***** The input
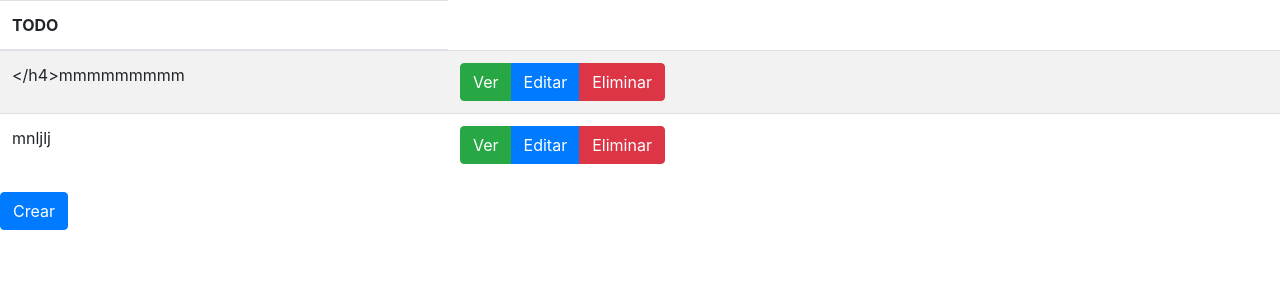
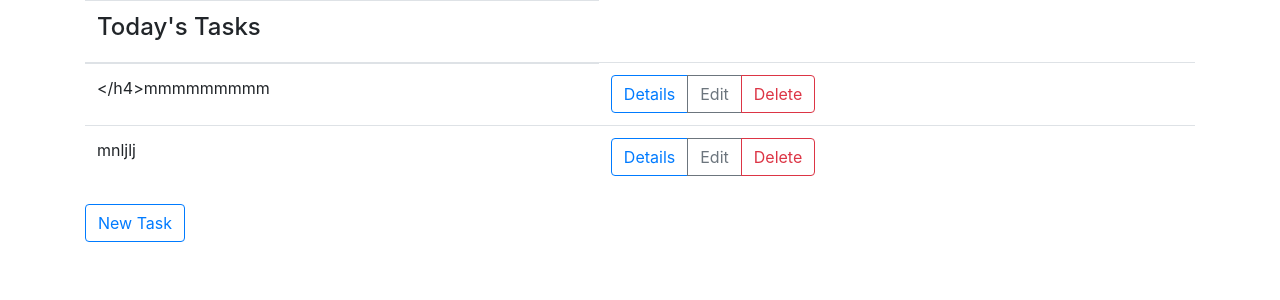
Before and after one commit to dexterneutron/PythonLists, a Django app: page /lists/ in a window 1280 px wide. Shown: the top 300 px of the page. Run offline with Django 3.2, Linux system fonts and the light colour scheme; data comes from the database, SQL or seed files in the repository; both versions use the stored data as it was after the commit; some libraries are stand-ins or nearby versions.

Commit message:
Todo List done

```diff
--- a/PythonLists/lists/templates/index.html
+++ b/PythonLists/lists/templates/index.html
@@ -5,6 +5,7 @@
     {% load static %}
   </head>
 <body>
+<div class="container">
 {% if messages %}
   <ul class="messages list-group mb-3">
     {% for message in messages %}
@@ -12,10 +13,10 @@
     {% endfor %}
   </ul>
 {% endif %}
-<table class="table table-striped table-hover">
+<table class="table table-hover">
     <thead>
       <tr>
-        <th width="35%">TODO</th>
+        <th><h4>Today's Tasks</h4></th>
       </tr>
     </thead>
     <tbody>
@@ -27,13 +28,12 @@
           <!-- Usaremos un formulario que realizará la tarea de eliminar un registro o postre desde la misma tabla HTML -->
           <form method="POST" action="delete/{{task.id}}">
             {% csrf_token %}
-            <div class="btn-group">
-
+              <div class="btn-group">
               <!-- Creamos 3 botones que son ver, Editar y Eliminar, nos sirven para gestionar nuestros registros o postres -->
-              <a href="details/{{task.id}}" title="Ver" type="button" class="btn btn-success">Ver </a>
-              <a href="edit/{{task.id}}" title="Editar" type="button" class="btn btn-primary">Editar </a>
-              <button class="btn btn-danger" onclick="return deleteTask();" type="submit">
-                Eliminar
+              <a href="details/{{task.id}}" title="Ver" type="button" class="btn btn-outline-primary">Details</a>
+              <a href="edit/{{task.id}}" title="Editar" type="button" class="btn btn-outline-secondary">Edit </a>
+              <button class="btn btn-outline-danger" onclick="return deleteTask();" type="submit">
+                Delete
               </button>
             </div>
           </form>
@@ -44,9 +44,10 @@
     </tbody>
   </table>
   <div align="left" class="btn_crear mb-3">
-    <a href="create" type="button" class="btn btn-primary">Crear</a>
+    <a href="create" type="button" class="btn btn-outline-primary">New Task</a>
   </div>
-    {% bootstrap_javascript jquery='full' %}
+</div>
+  {% bootstrap_javascript jquery='full' %}
     <script type="text/javascript">
         function deleteTask() {
           var x = confirm("Delete Task?");
```
Also changed, not shown: PythonLists/lists/templates/create.html (+9 -5 lines), PythonLists/lists/templates/details.html (+5 -4 lines), PythonLists/lists/templates/update.html (+9 -5 lines), PythonLists/db.sqlite3.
**********
What this task involves: The answer must be one number: how many lines in the records above contain "type".

Output: 9